Oct 19, 2015

Thermal photons from a modern hydrodynamical model of heavy ion collisions

Jean-Francois Paquet (Stony Brook)

Early fluid-dynamical calculations of direct photon spectra and momentum anisotropy were found to be systematically smaller than measurements from the RHIC and the LHC, an observation that became known as the "direct photon puzzle". I will show that the use of a modern hydrodynamical model of heavy ion collisions and of the latest photon emission rates greatly improves agreement with both ALICE andPHENIX data, supporting the idea that thermal photons are the dominant source of direct photon momentum anisotropy in heavy ion collisions. The event-by-event hydrodynamical model used includes, for the first time, both shear and bulk viscosities, along with second order couplings between the two viscosities. Calculations using different photon emission rates will be shown, including one that takes into account the effect of confinement on photon emission. The effect of both shear and bulk viscosities on the photon rates will be shown to have a measurable effect on the photon momentum anisotropy.

Oct 05, 2015

Hydrodynamics and eta/s in Strongly Correlated Electron Systems

Jon Rameau (BNL)

Perfect fluids are characterized as having the smallest ratio of shear viscosity to entropy density, η/s, consistent with quantum uncertainty and causality. So far, nearly perfect fluids have only been observed in the quark-gluon plasma and in unitary atomic Fermi gases, exotic systems that are amongst the hottest and coldest objects in the known universe, respectively. We use angle resolved photoemission spectroscopy to measure the temperature dependence of an electronic analog of η/s in an optimally doped cuprate high-temperature superconductor, finding it too is a nearly perfect fluid around, and above, its superconducting transition temperature Tc.

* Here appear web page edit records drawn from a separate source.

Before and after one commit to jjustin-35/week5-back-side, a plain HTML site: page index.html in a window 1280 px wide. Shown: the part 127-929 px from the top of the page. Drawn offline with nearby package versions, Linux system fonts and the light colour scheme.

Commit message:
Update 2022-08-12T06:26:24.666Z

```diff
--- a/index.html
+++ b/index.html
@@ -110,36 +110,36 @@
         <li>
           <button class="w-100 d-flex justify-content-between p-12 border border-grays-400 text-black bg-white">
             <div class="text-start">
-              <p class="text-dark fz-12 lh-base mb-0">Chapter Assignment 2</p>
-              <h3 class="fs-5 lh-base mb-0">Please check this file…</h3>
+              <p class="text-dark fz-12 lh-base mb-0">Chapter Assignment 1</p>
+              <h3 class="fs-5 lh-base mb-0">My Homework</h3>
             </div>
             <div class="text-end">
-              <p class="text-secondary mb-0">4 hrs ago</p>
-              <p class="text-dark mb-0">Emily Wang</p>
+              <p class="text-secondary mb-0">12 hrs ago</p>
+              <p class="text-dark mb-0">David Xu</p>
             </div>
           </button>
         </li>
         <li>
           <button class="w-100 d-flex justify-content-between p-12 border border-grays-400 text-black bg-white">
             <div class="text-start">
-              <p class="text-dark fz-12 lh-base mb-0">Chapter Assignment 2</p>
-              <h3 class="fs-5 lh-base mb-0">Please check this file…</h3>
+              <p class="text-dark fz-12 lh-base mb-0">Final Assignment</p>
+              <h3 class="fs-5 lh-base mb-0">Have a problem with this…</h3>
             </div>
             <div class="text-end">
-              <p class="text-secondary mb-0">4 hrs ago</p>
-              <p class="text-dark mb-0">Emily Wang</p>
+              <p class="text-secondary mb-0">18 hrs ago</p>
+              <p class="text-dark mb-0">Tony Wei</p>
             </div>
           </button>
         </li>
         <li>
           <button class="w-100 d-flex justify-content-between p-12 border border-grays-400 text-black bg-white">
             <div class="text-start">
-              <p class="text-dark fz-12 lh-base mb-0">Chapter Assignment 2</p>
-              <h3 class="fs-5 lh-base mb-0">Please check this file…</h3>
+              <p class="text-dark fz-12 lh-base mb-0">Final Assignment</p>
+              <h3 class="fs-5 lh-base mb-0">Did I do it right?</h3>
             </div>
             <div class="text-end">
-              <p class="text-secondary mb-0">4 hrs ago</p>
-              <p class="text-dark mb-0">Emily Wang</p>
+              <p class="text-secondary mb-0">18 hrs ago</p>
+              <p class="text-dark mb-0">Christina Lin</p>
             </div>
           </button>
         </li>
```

Sep 21, 2015

New theoretical developments on search for QCD critical points

Yi Yin (BNL)

Fluctuations of conserved quantities are important indicators of QCD critical point. We have derived a set of equations describing the real time evolution of non-Gaussian fluctuations in QCD critical regime by taking both universal equilibrium properties and universal non-equilibrium physics into account. We have applied our equations to model Beam energy scan program in heavy-ion collision experiment and illustrate importance of memory effect on search for QCD critical point. Finally, I will discuss possible divergence of heavy quark diffusive constant near QCD critical point and its phenomenological importance. 

Please reload